Here, Price encases the wax in an investment mold, made of plaster, silica and sand, and wraps it tightly with chicken wire.

At this point, the investment mold is placed in a kiln for several days and heated ("burnt out"). This stage melts the wax and burns out the carbon, creating a void that will filled by the molten bronze.

The bronze, heated to 2,100 degrees Fahrenheit, is poured into the investment mold.

When the bronze has cooled and has been broken out of its investment mold, we see Price chasing, welding, and grinding to prepare the piece for its final state. 

Lastly, Price applies a chemically-induced color, called a patina, to the near-finished bronze.

See more images from this collection on our Flickr page

Learn more about lost wax investment casting here
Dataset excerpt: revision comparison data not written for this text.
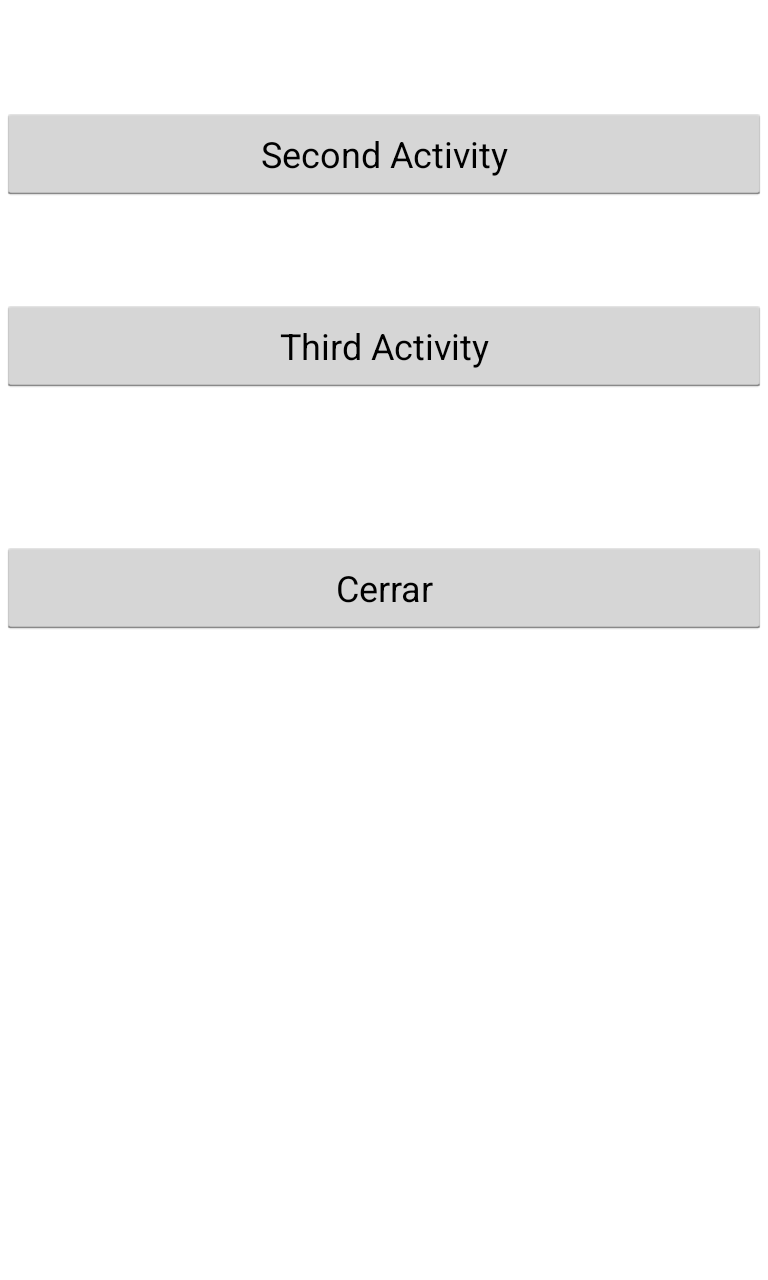
Repository: alain2014/EjerciciosAndroid
Layout: CicloVida/res/layout/activity_b.xml
The author's editor kept a copy of each file at every save. The layout is drawn from the files as they stood at one save, then again after the next save.
It is drawn on a 768 x 1280 px phone screen (xhdpi) without system bars, with theme AppTheme; the app's code is not run.

Above is the layout before, as saved 2014-05-06 08:54:24.

### CicloVida/res/layout/activity_b.xml
<FrameLayout xmlns:android="http://schemas.android.com/apk/res/android"
    xmlns:tools="http://schemas.android.com/tools"
    android:id="@+id/container"
    android:layout_width="match_parent"
    android:layout_height="match_parent"
    tools:context="com.example.ciclovida.ActivityB"
    tools:ignore="MergeRootFrame" >

        <RelativeLayout
        android:layout_width="match_parent"
        android:layout_height="match_parent" >

        <Button
            android:id="@+id/button1"
            android:layout_width="match_parent"
            android:layout_height="wrap_content"
            android:layout_alignParentTop="true"
            android:layout_centerHorizontal="true"
            android:layout_marginTop="53dp"
            android:text="Second Activity"
            android:onClick="startActivityB" />

        <Button
            android:id="@+id/button2"
            android:layout_width="match_parent"
            android:layout_height="wrap_content"
            android:layout_alignRight="@+id/button1"
            android:layout_below="@+id/button1"
            android:layout_marginTop="48dp"
            android:text="Third Activity"
            android:onClick="startActivityC"  />

        <Button
            android:id="@+id/button3"
            android:layout_width="match_parent"
            android:layout_height="wrap_content"
            android:layout_alignRight="@+id/button2"
            android:layout_below="@+id/button2"
            android:layout_marginTop="73dp"
            android:text="Cerrar"
            android:onClick="close"  />

    </RelativeLayout>

</FrameLayout>

Loaded but not shown: CicloVida/res/values/styles.xml (common file); CicloVida/res/values-v11/styles.xml (common file); CicloVida/res/values-v14/styles.xml (common file)

After the next save:
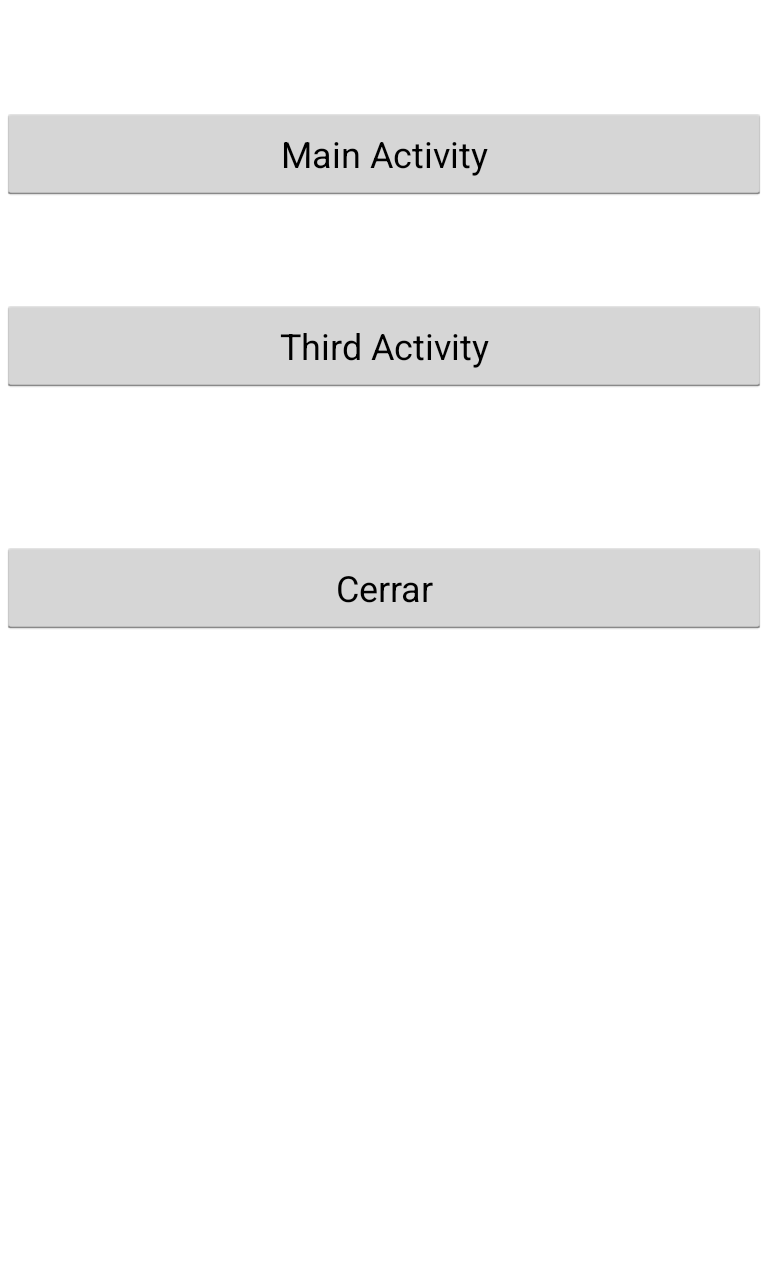
Saved 32 s later.
--- a/CicloVida/res/layout/activity_b.xml
+++ b/CicloVida/res/layout/activity_b.xml
@@ -17,8 +17,8 @@
             android:layout_alignParentTop="true"
             android:layout_centerHorizontal="true"
             android:layout_marginTop="53dp"
-            android:text="Second Activity"
-            android:onClick="startActivityB" />
+            android:text="Main Activity"
+            android:onClick="startActivityA" />
 
         <Button
             android:id="@+id/button2"
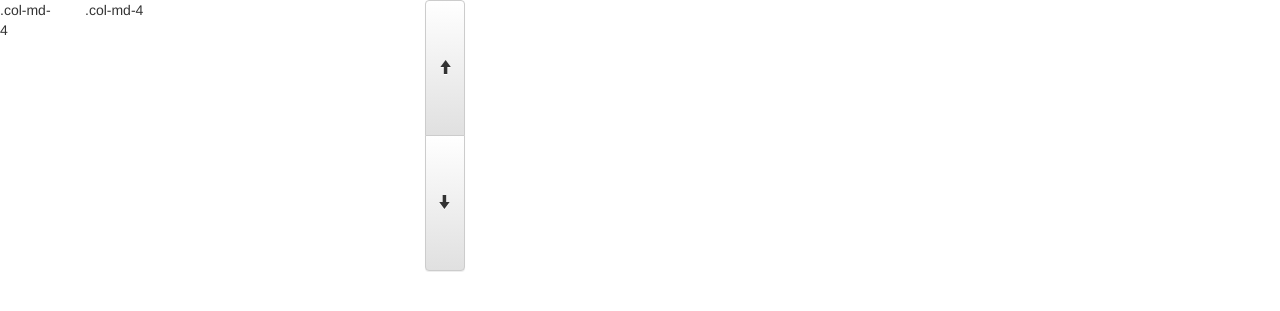
Repository: bmatusiak/bbb-usb-tool-nw
Page: index.html
The author's editor kept a record of every edit. The page is drawn from the files as they stood at one moment, then again after the next edit.
The browser window is 1280 px wide. The pictures show the whole page.

Above is the page before.
Console error: ReferenceError: global is not defined

### index.html
<!DOCTYPE html>
<html>

    <head>
        <title>USB-Tool</title>
        <meta name="viewport"
        content="width=device-width, initial-scale=1.0">

        <link rel="stylesheet" href="bootstrap/css/bootstrap.css" />
        <link rel="stylesheet" href="bootstrap/css/bootstrap-theme.css">
        <script src="js/jquery-1.8.2.min.js"></script>
        <style type="text/css">
            html,body{
                height:272px;
                width:480px;
                overflow:hidden;
            }
        </style>
    </head>

    <body>
        <div class="row" style="height:100%;" >
            <div class="col-xs-2">.col-md-4</div>
            <div class="col-xs-8">.col-md-4</div>
            <div class="col-xs-2">
                <div class="btn-group-vertical">
                  <button type="button" class="btn btn-default" style="height:136px;"><span class="glyphicon glyphicon-arrow-up"></span></button>
                  <button type="button" class="btn btn-default"style="height:136px;"><span class="glyphicon glyphicon-arrow-down"></span></button>
                </div>

            </div>
        </div>

        <script src="bootstrap/js/bootstrap.min.js"></script>

        <script src="main.js"></script>
    </body>

</html>

### main.js
var $ = global.$ = $;
var spawn = require('child_process').spawn

    function runCommand(cmd, done) {
        var c = cmd.split(" ");
        var Cmd = c.splice(0, 1);
        var runC = spawn(Cmd, c);
        var runCout = "";
        var runCerr = "";

        if (!done) done = function() {};

        runC.stdout.on('data', function(data) {
            runCout += data.toString();
        });

        runC.stderr.on('data', function(data) {
            runCerr += data.toString();
        });

        runC.on('close', function(code) {
            alert(runCerr);
            alert(runCout);
            done();
        });
    }

var gui = require('nw.gui');
var win = gui.Window.get();

$(document).ready(function() {
    win.resizeTo(window.screen.availWidth, window.screen.availHeight);
});

var fs = require('fs');

function setupFiles(fpath) {
    fs.readdir(fpath, function(err, files) {
        if (err) throw err;
        for (var i in files) {
            var theFile = $('<button type="button" class="file btn btn-default btn-block" data-fpath="' + fpath + '">' + files[i] + '</button>');
            theFile.appendTo("#files");
            theFile.click(function() {
                $(".file").removeClass("btn-warning");
                $(this).addClass("btn-warning");
            });
        }
    });
}

setupFiles("/mnt/microsd");

$("#btn-ok").click(function() {
    var file = $(".file.btn-warning").data("fpath") + "/" + $(".file.btn-warning").text();
    //alert(file);
    runCommand("rmmod g_mass_storage", function() {
        $(".btn-primary").removeClass("btn-primary");

        runCommand("modprobe g_mass_storage file=" + file + " cdrom=1", function() {
            $(".file.btn-warning").removeClass("btn-warning").addClass("btn-primary");
        });
    })

})

Loaded but not shown: bootstrap/css/bootstrap.css (library); bootstrap/css/bootstrap-theme.css (library); js/jquery-1.8.2.min.js (library); bootstrap/js/bootstrap.min.js (library)

After the next edit:
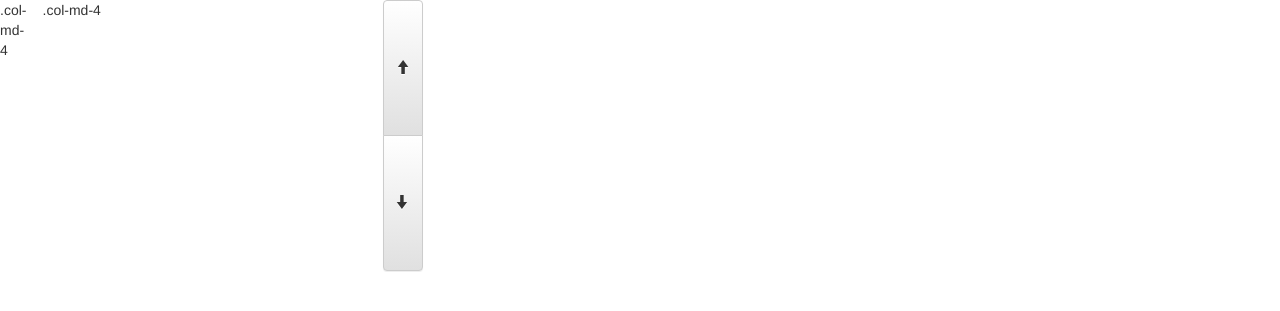
The edit:
--- a/index.html
+++ b/index.html
@@ -20,7 +20,7 @@
 
     <body>
         <div class="row" style="height:100%;" >
-            <div class="col-xs-2">.col-md-4</div>
+            <div class="col-xs-1">.col-md-4</div>
             <div class="col-xs-8">.col-md-4</div>
             <div class="col-xs-2">
                 <div class="btn-group-vertical">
Thanks to Susan Davis Price for the use of these images. 

1 comment:

  1. I once carried lots of Michael Price’s bronzes from a second floor uptown gallery on Madison Avenue into a rented van where we were transporting them to a show at Haverford College. It was me, Jeff Nagle, and Chris Cairns, but Jeff and I were doing all the carrying. Life-sized bronzes are heavy and despite their padded wrapping, sharp. The memorable thing about that day had to do with their sharpness.

    At some point, I decided that I should get my gloves that I’d left in my backpack in the van. I slipped out to the van, and as I opened my backpack on the front seat I felt the presence of someone behind me. I looked across the van and saw another figure staring through the driver’s window at me. I don’t remember if words were exchanged, but I had the sense that I should remove my hands from my backpack slowly, which I did extracting my gloves. There was a relaxing and the presence behind me backed off, but the one at the other side of the cab continued to watch me carefully. I saw that he was wearing an ear-piece with a coiled cord tucked into his collar. As I got out of the van I saw that there were four or five other big guys with ear-pieces on the street watching me carefully. I looked into the first floor antiquities gallery across from me and saw a large man with an eye-patch shaking hands. Moshe Dayan! In the blink of an eye a car materialized and he was out the door, and they all swept away.

    I think about this whenever I see the life-sized Michael Price figure that stands in front of a fire station in Allentown near Muhlenberg College.